Nesta (Kittycat), basking in sunshine, 21 years
Occasionally I interview the children. I ask questions and share what they say with their parents as a way to help us all understand how children relate to their experiences.
“How do you know your Dad loves you?”
I sat in the rocking chair in the backyard at Starr’s House while Brennyn skipped a circle, hopped over a rock, and smiled broadly before stopping in front of me to reply, “Because he died and now he’s in my heart."
Later, I asked the director of the school, “Did Brennyn’s dad die?” He did. I didn’t know.
Brennyn’s response reminds me of the day Carly, our class gerbil, died. We found her when we arrived for class and placed a polka-dot-patterned doll blanket over her. We told the children what happened and invited them to gather in a circle around her to say goodbye. Carly’s face peeked out from the cover. The children took turns appreciating her.
“Carly, you were a nice pet.”
“Tell God hello.”
“I liked watching you exercise.”
Then Tomas threw up. One of us helped Tomas. The other children accepted this and continued.
“I thought you were a hamster, Carly.”
“I’ll always love you.”
“Now you’re in our heart, Carly,” said Maxwell.
I'm thinking of my cat Nesta who passed peacefully today.
Pets provide opportunities to practice loving, letting go, and accepting the cycle of life.

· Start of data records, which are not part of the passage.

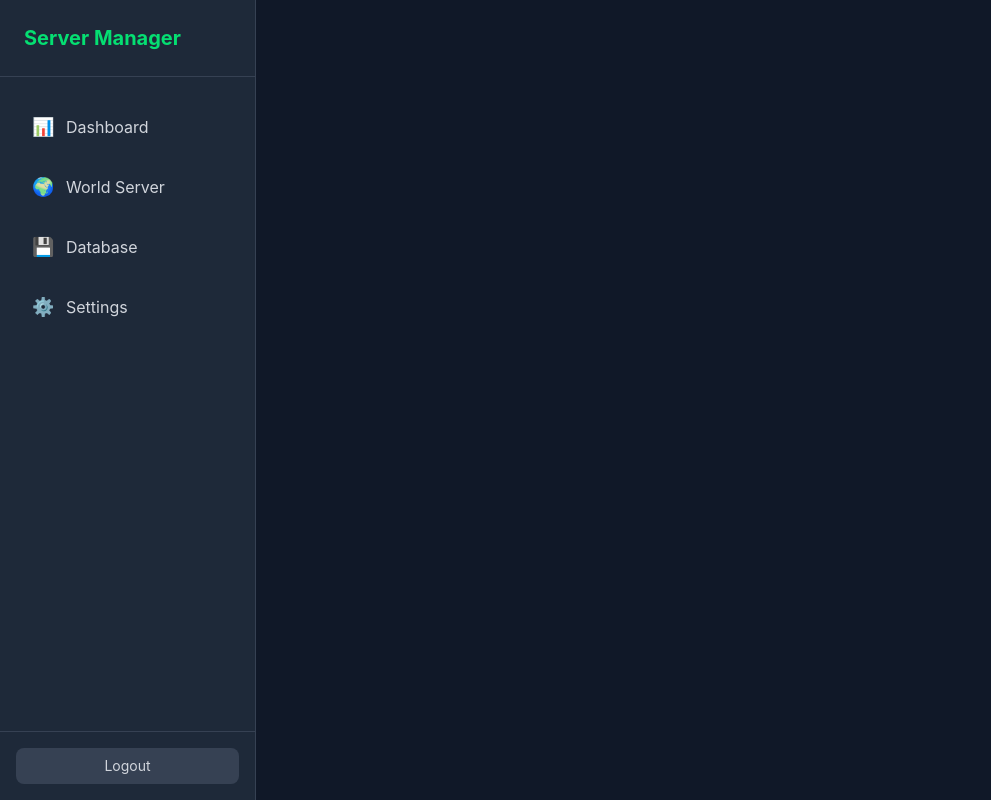
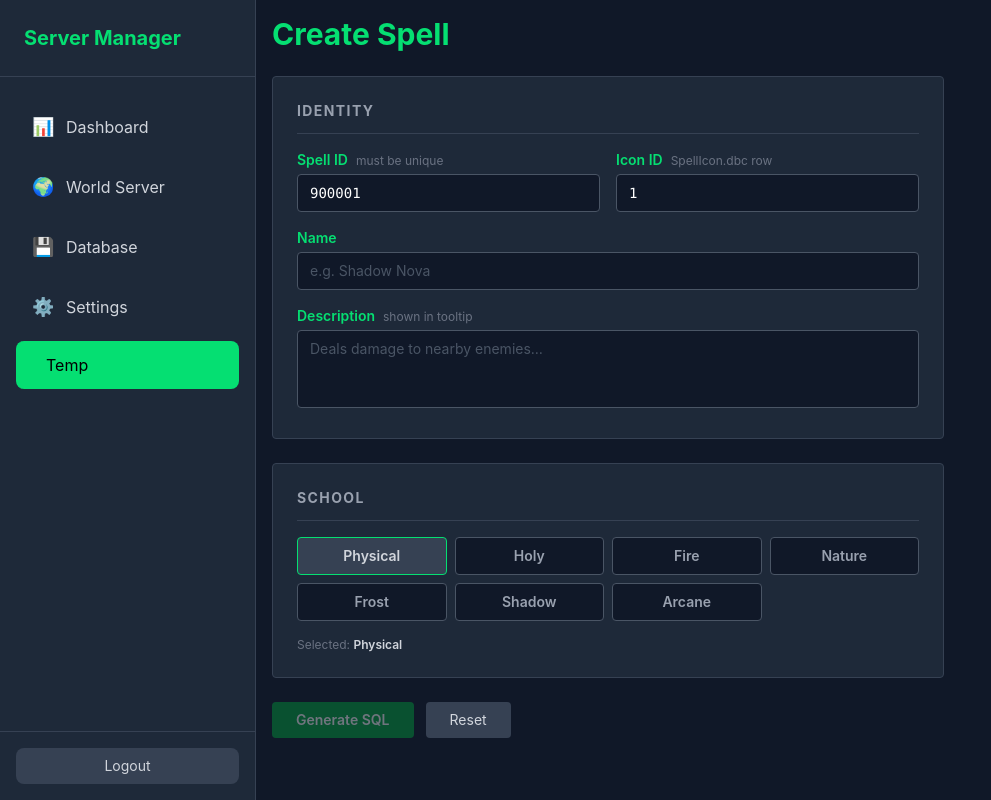
Before and after one commit to ArfySaysHi/acman, a React (Vite) app: page /temppage in a window 1280 px wide. Before the commit this address had no page. Shown: the whole page, without its empty margins (0-991 px from the left). Built offline with nearby package versions, Linux system fonts and the light colour scheme.

Commit message:
basic createspell form established, need to read up on the constraints for spell creation to ensure the rust bit will function properly

```diff
--- a/src/App.tsx
+++ b/src/App.tsx
@@ -9,6 +9,7 @@ import Database from "./pages/Database";
 import DatabaseTable from "./pages/DatabaseTable";
 import Settings from "./pages/Settings";
 import useStream from "./hooks/useStream";
+import CreateSpell from "./pages/create/CreateSpell";
 
 function App() {
   const worldserverSocket = useStream({
@@ -46,6 +47,7 @@ function App() {
               <Route path="/database" element={<Database />} />
               <Route path="/database/:tableName" element={<DatabaseTable />} />
               <Route path="/settings" element={<Settings />} />
+              <Route path="/temppage" element={<CreateSpell />} />
             </Routes>
           </div>
         </main>
--- a/src/components/layout/Sidebar.tsx
+++ b/src/components/layout/Sidebar.tsx
@@ -8,6 +8,7 @@ export default function Sidebar() {
     { label: "World Server", icon: "🌍", path: "/worldserver" },
     { label: "Database", icon: "💾", path: "/database" },
     { label: "Settings", icon: "⚙️", path: "/settings" },
+    { label: "Temp", icon: " ", path: "/temppage" },
   ];
 
   const isActive = (path: string) => location.pathname === path;
--- /dev/null
+++ b/src/pages/create/CreateSpell.tsx
@@ -0,0 +1,188 @@
+import { JSX, useState } from "react";
+
+export interface SpellFormData {
+  id: number;
+  name: string;
+  description: string;
+  icon_id: number;
+  school: SpellSchool;
+}
+
+export type SpellSchool =
+  | "Physical"
+  | "Holy"
+  | "Fire"
+  | "Nature"
+  | "Frost"
+  | "Shadow"
+  | "Arcane";
+
+const SPELL_SCHOOLS: { value: SpellSchool; color: string }[] = [
+  { value: "Physical", color: "text-gray-300" },
+  { value: "Holy", color: "text-yellow-300" },
+  { value: "Fire", color: "text-orange-400" },
+  { value: "Nature", color: "text-green-400" },
+  { value: "Frost", color: "text-sky-300" },
+  { value: "Shadow", color: "text-purple-400" },
+  { value: "Arcane", color: "text-pink-400" },
+];
+
+const DEFAULT_FORM: SpellFormData = {
+  id: 900001,
+  name: "",
+  description: "",
+  icon_id: 1,
+  school: "Physical",
+};
+
+interface FieldProps {
+  label: string;
+  hint?: string;
+  children: React.ReactNode;
+}
+
+function Field({ label, hint, children }: FieldProps) {
+  return (
+    <div className="space-y-1">
+      <div className="flex items-baseline gap-2">
+        <label className="text-sm font-semibold text-green-400">{label}</label>
+        {hint && <span className="text-xs text-gray-500">{hint}</span>}
+      </div>
+      {children}
+    </div>
+  );
+}
+
+export default function CreateSpell(): JSX.Element {
+  const [form, setForm] = useState<SpellFormData>(DEFAULT_FORM);
+  const [status, setStatus] = useState<"idle" | "success" | "error">("idle");
+  const [message, setMessage] = useState("");
+
+  const set = <K extends keyof SpellFormData>(
+    key: K,
+    value: SpellFormData[K],
+  ) => setForm((prev) => ({ ...prev, [key]: value }));
+
+  const handleGenerate = async () => {
+    // wire up: await invoke("generate_spell_sql", { spell: form });
+    setStatus("success");
+    setMessage(`SQL generated for spell ${form.id} — "${form.name}"`);
+  };
+
+  const handleReset = () => {
+    setForm(DEFAULT_FORM);
+    setStatus("idle");
+    setMessage("");
+  };
+
+  const selectedSchool = SPELL_SCHOOLS.find((s) => s.value === form.school)!;
+
+  return (
+    <div>
+      <h2 className="text-3xl font-bold mb-6 text-green-400">Create Spell</h2>
+
+      <div className="max-w-2xl space-y-6">
+        {status === "success" && (
+          <div className="bg-green-900 bg-opacity-30 border border-green-700 text-green-400 text-sm px-4 py-3 rounded">
+            {message}
+          </div>
+        )}
+        {status === "error" && (
+          <div className="bg-red-900 bg-opacity-30 border border-red-700 text-red-400 text-sm px-4 py-3 rounded">
+            {message}
+          </div>
+        )}
+
+        <div className="bg-gray-800 border border-gray-700 rounded p-6 space-y-4">
+          <h3 className="text-sm font-bold text-gray-400 uppercase tracking-widest border-b border-gray-700 pb-3">
+            Identity
+          </h3>
+
+          <div className="grid grid-cols-2 gap-4">
+            <Field label="Spell ID" hint="must be unique">
+              <input
+                type="number"
+                value={form.id}
+                onChange={(e) => set("id", Number(e.target.value))}
+                className="w-full bg-gray-900 border border-gray-600 hover:border-gray-500 focus:border-green-400 rounded px-3 py-2 text-white text-sm outline-none transition-colors font-mono"
+              />
+            </Field>
+
+            <Field label="Icon ID" hint="SpellIcon.dbc row">
+              <input
+                type="number"
+                value={form.icon_id}
+                onChange={(e) => set("icon_id", Number(e.target.value))}
+                className="w-full bg-gray-900 border border-gray-600 hover:border-gray-500 focus:border-green-400 rounded px-3 py-2 text-white text-sm outline-none transition-colors font-mono"
+              />
+            </Field>
+          </div>
+
+          <Field label="Name">
+            <input
+              type="text"
+              value={form.name}
+              onChange={(e) => set("name", e.target.value)}
+              placeholder="e.g. Shadow Nova"
+              className="w-full bg-gray-900 border border-gray-600 hover:border-gray-500 focus:border-green-400 rounded px-3 py-2 text-white text-sm outline-none transition-colors placeholder-gray-600"
+            />
+          </Field>
+
+          <Field label="Description" hint="shown in tooltip">
+            <textarea
+              value={form.description}
+              onChange={(e) => set("description", e.target.value)}
+              placeholder="Deals damage to nearby enemies…"
+              rows={3}
+              className="w-full bg-gray-900 border border-gray-600 hover:border-gray-500 focus:border-green-400 rounded px-3 py-2 text-white text-sm outline-none transition-colors resize-none placeholder-gray-600"
+            />
+          </Field>
+        </div>
+
+        <div className="bg-gray-800 border border-gray-700 rounded p-6 space-y-4">
+          <h3 className="text-sm font-bold text-gray-400 uppercase tracking-widest border-b border-gray-700 pb-3">
+            School
+          </h3>
+          <div className="grid grid-cols-4 gap-2">
+            {SPELL_SCHOOLS.map(({ value, color }) => (
+              <button
+                key={value}
+                onClick={() => set("school", value)}
+                className={`px-3 py-2 rounded border text-sm font-semibold transition-colors cursor-pointer
+                  ${
+                    form.school === value
+                      ? `bg-gray-700 border-green-400 ${color}`
+                      : "bg-gray-900 border-gray-600 text-gray-400 hover:border-gray-500 hover:text-gray-300"
+                  }`}
+              >
+                {value}
+              </button>
+            ))}
+          </div>
+          <p className="text-xs text-gray-500">
+            Selected:{" "}
+            <span className={`font-semibold ${selectedSchool.color}`}>
+              {form.school}
+            </span>
+          </p>
+        </div>
+
+        <div className="flex gap-3">
+          <button
+            onClick={handleGenerate}
+            disabled={!form.name.trim()}
+            className="px-6 py-2 bg-green-600 hover:bg-green-700 disabled:opacity-40 disabled:cursor-not-allowed text-white text-sm font-semibold rounded transition-colors cursor-pointer"
+          >
+            Generate SQL
+          </button>
+          <button
+            onClick={handleReset}
+            className="px-6 py-2 bg-gray-700 hover:bg-gray-600 text-gray-300 text-sm rounded transition-colors cursor-pointer"
+          >
+            Reset
+          </button>
+        </div>
+      </div>
+    </div>
+  );
+}
```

I know what Brennan and Maxwell mean when they say we carry those we love in our hearts. I feel that about my son, who died six years ago, and since that experience, I understand better that I carry all the love I have for others with me.